“Preston had just started making the Julieanne’s Garden pieces, and I was really sort of blown away by those pieces,” Sill says.
“We just thought, ‘He’s from Decatur, and his story is great,’ ” Miller says. “We gave him a call just to feel him out, and he was interested.”
Soon after the project found wings, though, job changes grounded the citywide exhibition. Fitzgerald took a job in Chicago and Shavloske relocated to Florida, leaving the project at a standstill for a year while their successors — Angie Dunfee and Gayle Norton — settled in.
The next challenge was getting multiple gallery spaces at the same time. The Illinois State Museum plans its exhibits two years in advance, and finding a block of time the four active galleries had in common was the equivalent of solving a Rubik’s Cube.
Dividing Jackson’s large body of work between the four galleries wasn’t as difficult. Prairie Art Alliance received the 80-foot neighborhood Bronzeville to Harlem to coincide with the Route 66 Festival. The outdoor bronze-and-steel “Travels of My Seven Sisters” found a home on the grass in the center of the UIS campus. The large sculpture “The Dark Freighter” and 23 castings comprised by Fresh from Julieanne’s Garden are displayed at ISM including five brand-new pieces Jackson brought in the week the exhibition was installed. The remaining pieces will be exhibited at the UIS Visual Arts Gallery. The Springfield Art Association’s high ceilings were a perfect fit with Jackson’s paintings and welded pieces.
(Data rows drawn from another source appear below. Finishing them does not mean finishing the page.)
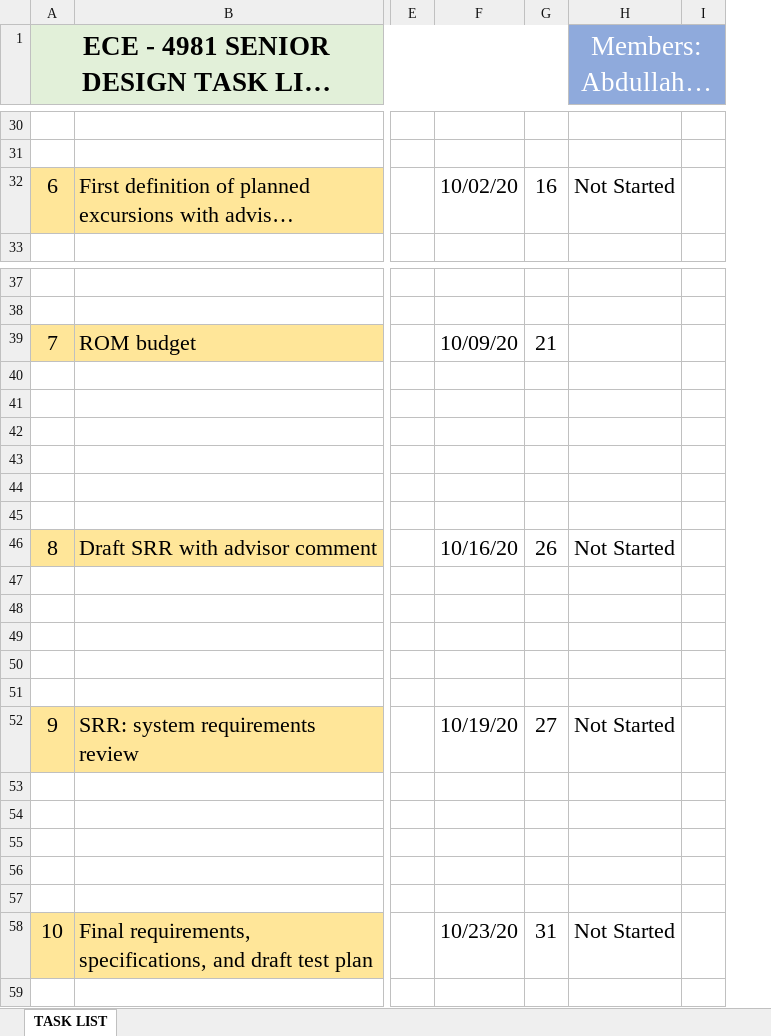
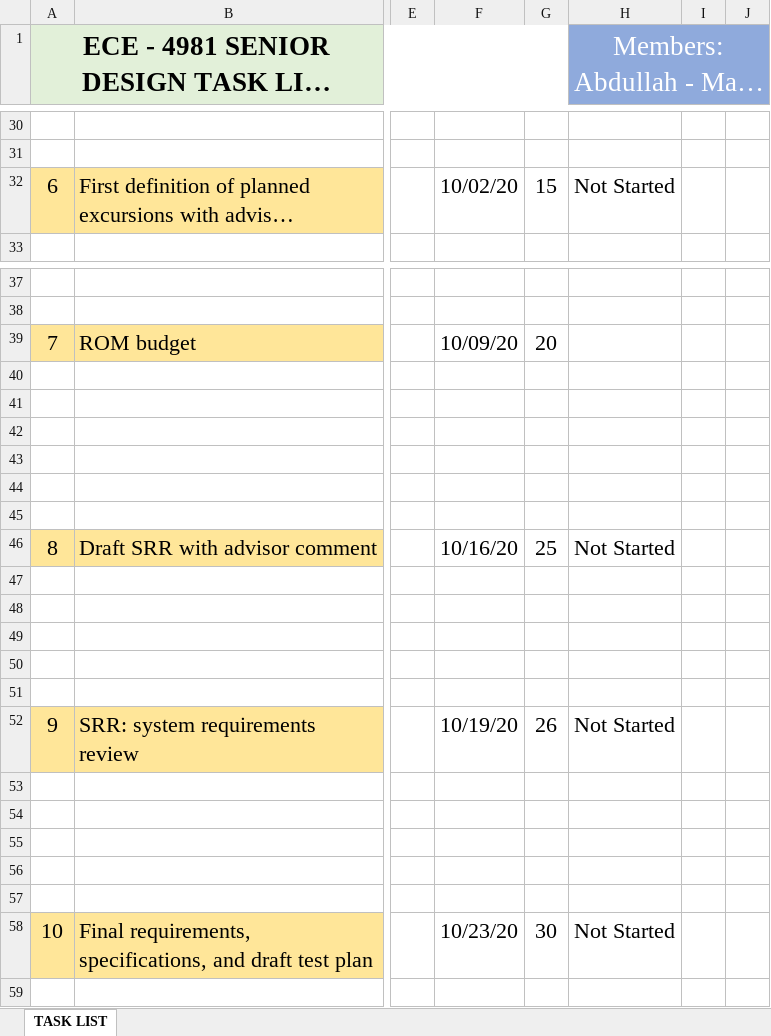
Before and after one commit to HD-UMD/ECE4981, an Excel workbook: ECE 4981 Task List.xlsx, sheet TASK LIST, drawn as a sheet; only a part is shown, gaps mark what is left out; long unchanged cells end in …; values as stored, in another font and other column widths than the file's, no borders; conditional formats not drawn; the diff covers the shown part only; the diff names each change by its address in the sheet, - before the commit and + after, or states it on an @@ line.

Commit message:
Update status for task list

```diff
--- a/ECE 4981 Task List.xlsx (sheet TASK LIST)
+++ b/ECE 4981 Task List.xlsx (sheet TASK LIST)
+column I, empty
-G32: 16
+G32: 15
-G39: 21
+G39: 20
-G46: 26
+G46: 25
-G52: 27
+G52: 26
-G58: 31
+G58: 30
```
Also changed, not shown: 2 added rows, 2 removed rows and 18 edited cells elsewhere in this sheet.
“It was kind of easy, because there are four bodies of work with Preston,” Dunfee says. “After we started looking at things, it started to sift itself out.”
Shortly after the original foundation was laid and schedules were matched, community members began building on the idea.
Mayor Tim Davlin threw City Hall’s support behind the effort, and an advisory committee of power players in the African-American community was quickly formed. Headed by Rudy Davenport, former head of the Springfield chapter of the NAACP, the group includes entrepreneur Mike Pittman; Ald. Frank McNeil; Chris Miller, UIS vice chancellor of student affairs; and Dr. Wes McNeese, president of the Springfield Ministerial Alliance. The group’s primary mission was to spread the word.
“I think Rudy [Davenport] said it well: ‘This is an artist of national representation, and we want to welcome him to town in a way that befits his stature,’ ” Miller says.
The energy surrounding the nationally recognized artist’s Springfield endeavor is infectious. The art community has finally rallied together, along with inhabitants of the city — a testament to Jackson’s universal appeal.
“His work is timeless. I think Preston has a way of speaking across cultural lines. He’s exploring the African-American experience from slave ships to the great migration,” Dunfee says. “He’s pretty courageous. His work is beautiful, and I think it’s accessible to everyone.”
The progressive opening for Bearing Witness: The Art of Preston Jackson begins at 4 p.m. Saturday, Sept. 9, with a reception at UIS and other events at the Springfield Art Association, 700 N. Fourth St.; the Prairie Art Alliance, 420 S. Sixth St.; and the Illinois State Museum, 502 S. Spring St. For additional details, see our Calendar listings. The exhibition ends Oct. 28.
Contact Marissa Monson at firstname.lastname@example.org.